The Ankara Chief Public Prosecutor's Office on Friday summoned seven suspects, including six retired admirals and one retired general, for testimony on the ongoing investigation regarding the declaration signed by 104 retired navy admirals. The declaration has drawn strong condemnation from the government and the public, who claim the document implies interference in democratic institutions and the will of the people.
The prosecutor launched a probe on the seven suspects.
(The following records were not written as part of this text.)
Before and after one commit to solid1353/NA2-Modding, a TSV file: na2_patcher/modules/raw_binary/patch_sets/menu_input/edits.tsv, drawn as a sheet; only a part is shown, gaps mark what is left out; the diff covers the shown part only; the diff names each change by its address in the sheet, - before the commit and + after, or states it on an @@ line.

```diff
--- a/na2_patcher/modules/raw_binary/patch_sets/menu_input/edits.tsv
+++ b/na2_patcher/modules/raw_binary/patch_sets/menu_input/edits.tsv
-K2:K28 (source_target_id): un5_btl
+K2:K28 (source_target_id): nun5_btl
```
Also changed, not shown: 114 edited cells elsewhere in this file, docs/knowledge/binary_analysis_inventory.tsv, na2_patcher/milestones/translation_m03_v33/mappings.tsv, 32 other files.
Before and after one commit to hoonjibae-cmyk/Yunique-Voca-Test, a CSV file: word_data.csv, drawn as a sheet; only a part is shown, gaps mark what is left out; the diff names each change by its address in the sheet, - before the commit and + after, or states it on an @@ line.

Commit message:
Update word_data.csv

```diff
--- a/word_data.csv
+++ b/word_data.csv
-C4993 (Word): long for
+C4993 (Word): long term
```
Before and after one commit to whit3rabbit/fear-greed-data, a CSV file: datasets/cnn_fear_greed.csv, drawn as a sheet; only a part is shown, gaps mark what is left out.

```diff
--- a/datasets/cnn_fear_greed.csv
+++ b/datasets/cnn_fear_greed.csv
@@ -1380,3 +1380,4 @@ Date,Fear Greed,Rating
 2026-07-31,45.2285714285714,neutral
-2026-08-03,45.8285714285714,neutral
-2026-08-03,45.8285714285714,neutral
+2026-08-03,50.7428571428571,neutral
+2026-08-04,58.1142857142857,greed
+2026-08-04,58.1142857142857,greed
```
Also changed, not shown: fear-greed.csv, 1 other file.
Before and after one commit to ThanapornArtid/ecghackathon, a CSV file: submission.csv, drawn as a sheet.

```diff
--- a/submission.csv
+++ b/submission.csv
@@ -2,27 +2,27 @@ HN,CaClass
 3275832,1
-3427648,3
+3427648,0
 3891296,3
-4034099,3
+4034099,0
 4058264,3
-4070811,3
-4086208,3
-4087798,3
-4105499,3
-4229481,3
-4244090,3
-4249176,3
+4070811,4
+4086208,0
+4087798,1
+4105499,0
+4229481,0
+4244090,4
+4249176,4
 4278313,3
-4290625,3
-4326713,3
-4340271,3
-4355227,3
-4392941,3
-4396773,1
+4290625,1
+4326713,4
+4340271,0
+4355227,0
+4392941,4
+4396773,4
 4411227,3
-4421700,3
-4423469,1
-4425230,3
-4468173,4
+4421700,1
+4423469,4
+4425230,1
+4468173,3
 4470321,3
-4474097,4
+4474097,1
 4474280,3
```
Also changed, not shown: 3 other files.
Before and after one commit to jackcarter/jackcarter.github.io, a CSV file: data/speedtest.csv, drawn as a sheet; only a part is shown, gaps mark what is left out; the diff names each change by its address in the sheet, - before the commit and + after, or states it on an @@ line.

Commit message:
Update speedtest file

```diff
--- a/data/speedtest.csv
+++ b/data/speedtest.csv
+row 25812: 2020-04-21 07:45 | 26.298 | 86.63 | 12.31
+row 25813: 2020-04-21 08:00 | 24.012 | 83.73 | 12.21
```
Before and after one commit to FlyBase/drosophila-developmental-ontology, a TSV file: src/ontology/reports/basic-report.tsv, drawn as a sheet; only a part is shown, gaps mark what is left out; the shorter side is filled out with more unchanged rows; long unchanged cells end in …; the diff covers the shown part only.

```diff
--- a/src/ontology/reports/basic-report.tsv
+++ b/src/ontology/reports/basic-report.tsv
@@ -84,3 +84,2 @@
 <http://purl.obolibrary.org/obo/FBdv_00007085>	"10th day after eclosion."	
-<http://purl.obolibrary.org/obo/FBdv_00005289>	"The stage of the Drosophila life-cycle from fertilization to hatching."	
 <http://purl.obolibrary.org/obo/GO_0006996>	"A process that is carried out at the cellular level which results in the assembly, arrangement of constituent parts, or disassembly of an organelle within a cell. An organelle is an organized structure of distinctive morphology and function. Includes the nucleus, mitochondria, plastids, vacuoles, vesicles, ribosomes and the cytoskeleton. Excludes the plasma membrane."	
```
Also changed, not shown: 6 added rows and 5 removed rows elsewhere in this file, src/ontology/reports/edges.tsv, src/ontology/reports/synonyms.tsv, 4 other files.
The general and retired admirals have been asked to come to Ankara from Istanbul, Ankara, southern Muğla and Antalya provinces for their testimonies within a week.
It was also reported that security forces searched the houses of the suspects and seized some digital material.
After Turkey's decision last month to withdraw from the Istanbul Convention, a European treaty aimed at preventing and combating violence against women, with a presidential decree, it came into question whether Turkey could withdraw from other international agreements the same way. In a TV interview, Parliament Speaker Mustafa Şentop said that technically it is possible and gave the example of The Montreux Convention Regarding the Regime of the Straits.
Following discussions about Şentop's statements, a total of 104 retired admirals signed a statement declaring their commitment to the international treaty that regulates shipping through the Bosporus and Dardanelles, which links the Mediterranean Sea to the Black Sea.
"We are of the opinion to refrain from any kind of rhetoric or action that could make the Montreux Convention... a matter of controversy," they said.
The statement triggered strong condemnation from the ruling party and government officials, who drew parallels with previous statements that accompanied past military takeovers in Turkey.
The Montreux Convention is a 1936 agreement that gives Turkey control over the Bosporus and Dardanelles and regulates the transit of naval warships. The convention guarantees the free passage of civilian vessels in times of peace and restricts the passage of naval ships that do not belong to littoral Black Sea states.